Indigenous Whaling Today • Aboriginal groups, both in the US and Canada still whale for cultural and/or ceremonial reasons as well as, in some cases, for food.
How Many Whales Are Hunted Today by Indigenous Groups?
• The IWC has given indigenous peoples certain quotas to allow for their whaling.
• United States Alaskan/Inuit Natives, 9 communities: 50 bowheads whales a year; 1-2 gray head whales.
• Natives of St. Vincent and the Grenadines: 4 humpback whales per year
• Faroe Islands: 950 long fin pilot whales yearly
• The Canadian government, not a member of the IWC, also allows certain native groups to hunt a small number of whales every year.
Why Do Indigenous Groups Still Whale?
• 80 percent of Alaskan native, Siberian Native, and Arctic Native groups’ diet consists of whale meat .
• Blubber from whale meat is linked to the thickening of blood, helping humans living in the Arctic to keep warm.
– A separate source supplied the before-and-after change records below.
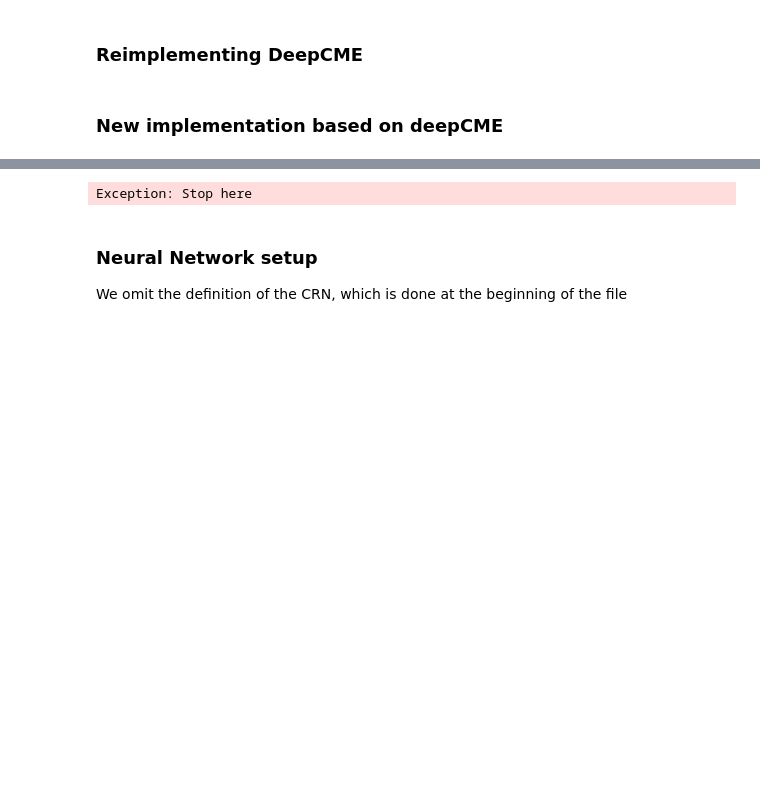
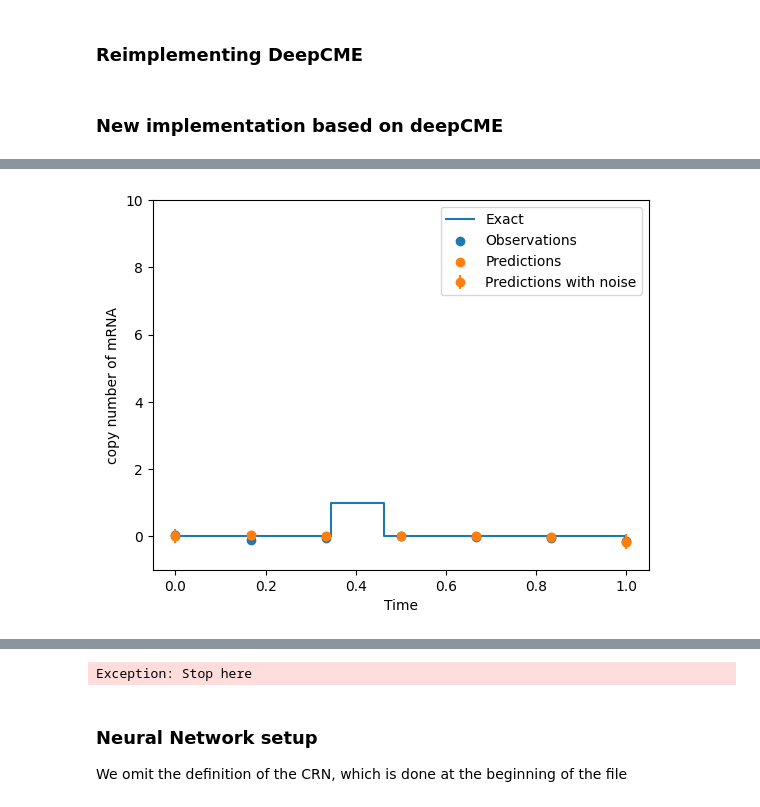
Before and after one commit to ZhouFang92/Rao-Blackwell-method-for-cell-specific-model-identification, a Jupyter notebook: testing.ipynb, the cells around one changed output, grey strips where cells are left out. Cells and saved outputs as stored; diff of their text form; code cells hidden in the pictures; blank space fills up the shorter version.

```diff
--- a/testing.ipynb
+++ b/testing.ipynb
@@ -479,9 +476,10 @@ g_functions = [
     lambda x: x[:, 0],
     lambda x: x[:, 1],
     lambda x: x[:, 2],
-    lambda x: x[:, 0]*0. + 1., # constant function
-    #lambda x: x[:, 0]**2,
-    #lambda x: x[:, 1]**2
+    lambda x: x[:, 0]*0. + 1.,
+    lambda x: x[:, 0]**2,
+    lambda x: x[:, 1]**2,
+    lambda x: x[:, 2]**2
 ]
 
 R = len(g_functions)
@@ -491,17 +489,18 @@ device = torch.device('cuda' if torch.cuda.is_available() else 'cpu')
 
 temporal_feature_extractor = TemporalFeatureExtractor(r, tf, device=device)
 
-x_hidden_size = 32
+x_hidden_size = 16
 x_encoder = MLP(n, x_hidden_size, x_hidden_size, 2, activation=torch.nn.ReLU, postprocessing_layer=None).to(device)
-y_hidden_size = 32
+y_hidden_size = 64
 #postproc = MLP(y_hidden_size, y_hidden_size, y_hidden_size, 2, activation=torch.nn.ReLU, postprocessing_layer=None).to(device)
 y_encoder = RNNEncoder(O, y_hidden_size, activation=None).to(device)
 
-L = 2                          # number of layers
+L = 3                          # number of layers
 hidden_size = 32
 backbone = MLP(2*r+x_hidden_size+y_hidden_size, hidden_size, R*K, L, activation=torch.nn.ReLU, postprocessing_layer=None).to(device)
 #baseline_net = MLP(2*r+x_hidden_size+y_hidden_size, hidden_size, R, L, activation=torch.nn.ReLU, postprocessing_layer=torch.nn.Softplus()).to(device)
-baseline_net = MLP(x_hidden_size+y_hidden_size, hidden_size, R, L, activation=torch.nn.ReLU, postprocessing_layer=torch.nn.Softplus()).to(device) # without time
+#baseline_net = MLP(x_hidden_size+y_hidden_size, hidden_size, R, L, activation=torch.nn.ReLU, postprocessing_layer=torch.nn.Softplus()).to(device) # without time
+baseline_net = MLP(x_hidden_size+y_hidden_size, hidden_size, R, L, activation=torch.nn.ReLU, postprocessing_layer=None).to(device) # without time
 
 
 tau_list = torch.linspace(0, tf, n_X_measurements_between_Y_measurements+2)
@@ -662,0 +701,64 @@ tensor(0.0013, device='cuda:0')
+# %%
+def trajecory_plotter(X, Y, chain, tgt, tgt_pred, tgt_sig_index, const_index, n_X_measurements_between_Y_measurements, device, sigma, obs_index=None, label=None):
+
+    exact = []
+    if not obs_index is None:
+        observations = []
+    predictions = []
+    noise = []
+
+    for i, t in enumerate(measurement_times[1:]):
+        #print(f"t={t}")
+        #print("Obs:", Y[i], "with X:", X[i*(n_X_measurements_between_Y_measurements+1)])
+        #pred = chain[i].eval_baseline(t, X[i*(n_X_measurements_between_Y_measurements+1)].to(device).unsqueeze(0), Y[i+1:].unsqueeze(0).to(device))
+        pred = chain[i].eval_baseline(t, X[i*(n_X_measurements_between_Y_measurements+1)].to(device).unsqueeze(0), Y[i+1:].unsqueeze(0).to(device))
+
+        exact.append(X[i*(n_X_measurements_between_Y_measurements+1), tgt].item())
+        if not obs_index is None:
+            observations.append(Y[-(i+1)][0].item())
+        predictions.append((pred[0][tgt_pred]/pred[0][const_index]).cpu().detach().numpy())
+        noise.append(torch.abs(pred[0][tgt_sig_index]/pred[0][const_index] - (pred[0][tgt_pred]/pred[0][const_index])**2).cpu().detach().numpy())
+
+
+    exact.append(X[0][tgt].item())
+    if not obs_index is None:
+        observations.append(Y[0][obs_index].item())
+    predictions.append(X[0][tgt].item())
+    noise.append(2*sigma)
+
+    exact.reverse()
+    if not obs_index is None:
+        observations.reverse()
+    predictions.reverse()
+    noise.reverse()
+
+    plt.step(torch.linspace(0, tf, X.shape[0]), X[:, tgt], label='Exact', where='post')
+    if not obs_index is None:
+        plt.scatter(measurement_times, observations, label='Observations')
+    plt.scatter(measurement_times, predictions, label='Predictions')
+    plt.errorbar(measurement_times, predictions, yerr=noise, fmt='o', label='Predictions with noise')
+    plt.legend()
+    plt.xlabel('Time')
+    if label is None:
+        plt.ylabel('copy number')
+    else:
+        plt.ylabel('copy number of ' + label)
+
+    plt.ylim([-1, 10])
+
+    plt.show()
+
+
+testing_trajectory = next(iter(val_dataset))
+b = random.randint(0, testing_trajectory[0].shape[0]-1)
+X = testing_trajectory[0][b]
+Y = testing_trajectory[1][b]
+
+trajecory_plotter(X, Y, chain, 2, 2, 6, 3, n_X_measurements_between_Y_measurements, device, sigma, obs_index=0, label='mRNA')
+trajecory_plotter(X, Y, chain, 0, 0, 4, 3, n_X_measurements_between_Y_measurements, device, sigma, obs_index=None, label='G0')
+trajecory_plotter(X, Y, chain, 1, 1, 5, 3, n_X_measurements_between_Y_measurements, device, sigma, obs_index=None, label='G1')
+
+
+#trajecory_plotter(X, Y, chain, 2, 0, 2, 1, n_X_measurements_between_Y_measurements, device, sigma, obs_index=0, label='mRNA')
+# %% [output]
+[figure, added]
```
Also changed, not shown: parts of 29 cells of this notebook, 7 other files.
Many Natives feel their increasing health problems are a direct result to the loss of our traditional diet of seafood and marine mammal meat
• The meat and fat of the whale are divided according to customary rules, which ensure that everyone in the village receives a portion.
Honoring the Whale: Religious Beliefs and Ceremony in Indigenous Whaling
• New boat covers and clothing are signs of respect to the spirits of the whales. For the same reason, people carefully clean the ice cellars where whale meat will be stored, making a pleasant home for the animal’s body.
• Whaling feasts and celebrations, including the Iñupiaq festival called Nalukataq, express the joy of successful hunting and the respect that people feel toward the great animals.
• A fundamental belief is that a whale chooses its own death, part of an ancient and continuing bond between people and the highly intelligent animal beings upon whom they depend for food.
Objections to Indigenous Whaling Just as people object to commercial whaling, people also object to the ceremonial/religious whaling done by Indigenous Peoples.
So Who Kills More Whales?
• It looks like it is about even.
• Native groups, with the permission of either the ICW or the Canadian Government, kill a little over a thousand whales a year.
• Remember, Japan alone kills about 950 whales a year and several other countries kill smaller numbers.
• Therefore, it seems safe to say the same number are killed from “scientific”/commercial whaling as from religious/cultural whaling.
How Does All This Whaling Effect the Overall Population of Whales?
• Whaling Does Take Its Toll: The gray whale had been hunted to the edge of extinction in the 1850's and again in the early 1900's.
• Until the early 20th century, humpbacks were considered too large and fast to be pursued by most whaling vessels. However, with the introduction of faster whaling ships and harpoon guns, whalers began targeting humpbacks. By the time commercial whaling was banned, humpback populations had declined to only 10% of their original size.
• Disruption on whale populations has drastic effects on other ecosystems. Reduced whale populations reduces Krill numbers, which provides diet for marine mammals, bird, and other fish.
Yet, Progress Can Be Made
• In 1947, the International Whaling Commission (IWC) provided full protection to the gray whale. The eastern north Pacific population is the largest surviving population, having made a remarkable recovery and numbering close to its original size. This is near to where many indigenous groups whale.
Conclusion: Who Is Right?
• In the end, it all depends on what you believe in.
• We might find it easy to disagree with commercial/scientific whaling, but many of the same reasons its not necessary can also be applied to the cultural/religious whaling done by indigenous peoples.
• Yet, for some native peoples, this is a key part of their culture.